Provided records below:

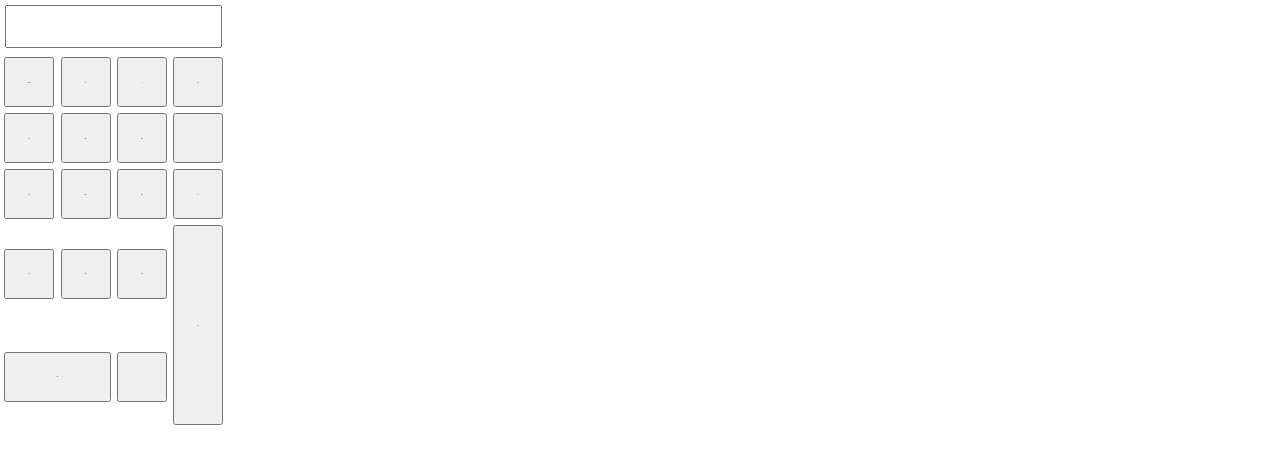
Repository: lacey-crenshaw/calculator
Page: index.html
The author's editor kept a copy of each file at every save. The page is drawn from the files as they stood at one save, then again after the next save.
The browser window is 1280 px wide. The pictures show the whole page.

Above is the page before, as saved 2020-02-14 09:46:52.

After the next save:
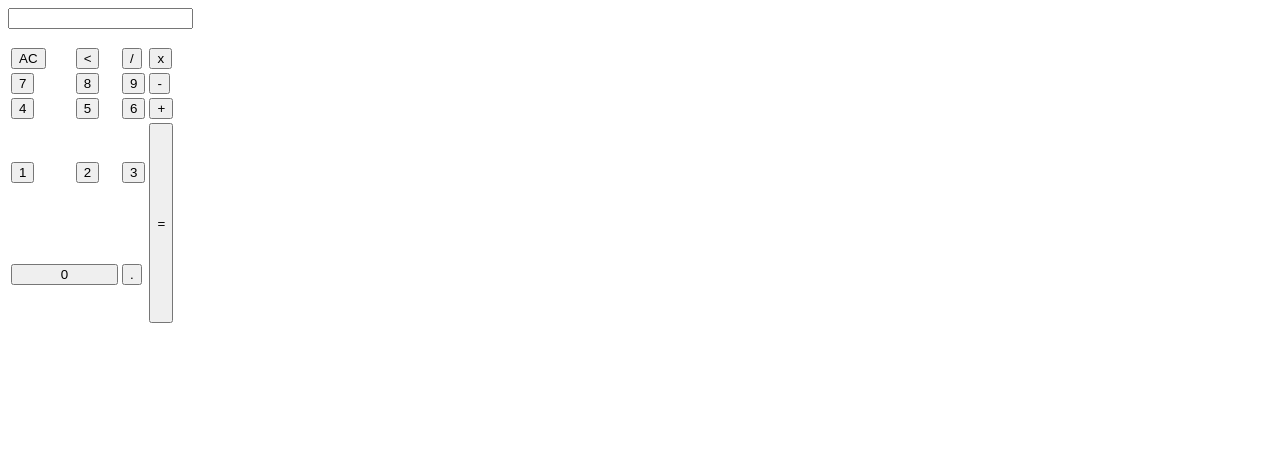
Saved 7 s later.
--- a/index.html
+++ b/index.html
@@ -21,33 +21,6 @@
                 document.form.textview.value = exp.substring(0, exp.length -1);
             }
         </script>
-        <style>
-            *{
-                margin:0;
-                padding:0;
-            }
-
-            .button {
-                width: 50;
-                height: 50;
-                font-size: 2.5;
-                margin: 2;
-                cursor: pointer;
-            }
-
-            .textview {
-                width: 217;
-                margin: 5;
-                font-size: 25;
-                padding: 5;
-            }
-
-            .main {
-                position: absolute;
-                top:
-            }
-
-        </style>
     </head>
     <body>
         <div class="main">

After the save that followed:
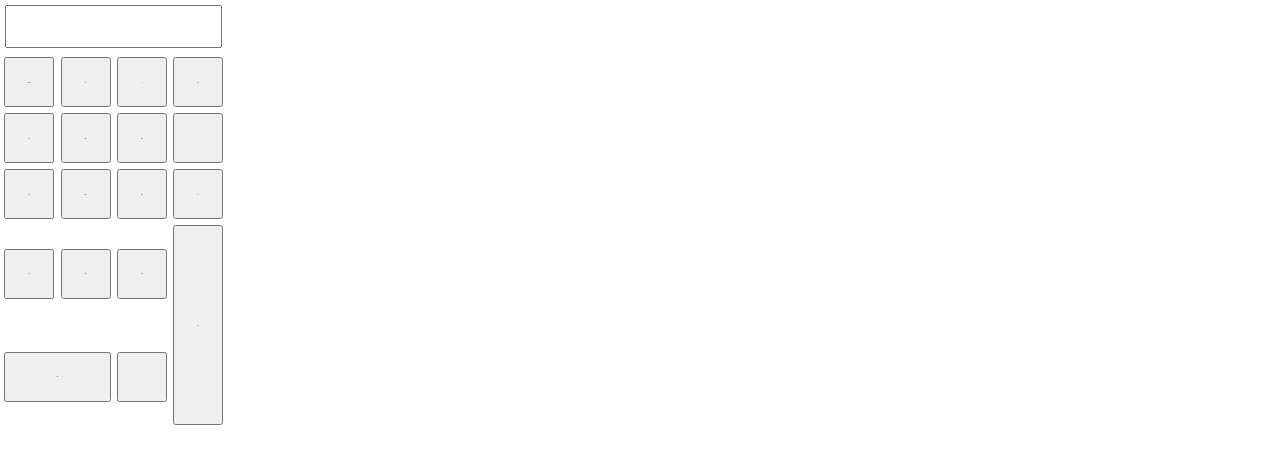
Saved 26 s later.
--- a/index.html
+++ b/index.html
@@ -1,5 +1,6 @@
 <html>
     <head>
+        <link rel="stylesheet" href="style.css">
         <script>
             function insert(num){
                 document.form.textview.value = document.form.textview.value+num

End of Provided records.

» **Your instructions**
Your task is to repeat exactly the lines from the beginning of the data to the line that contains "The browser window", both ends included, leaving out pictures.

» **Written response**
Repository: lacey-crenshaw/calculator
Page: index.html
The author's editor kept a copy of each file at every save. The page is drawn from the files as they stood at one save, then again after the next save.
The browser window is 1280 px wide. The pictures show the whole page.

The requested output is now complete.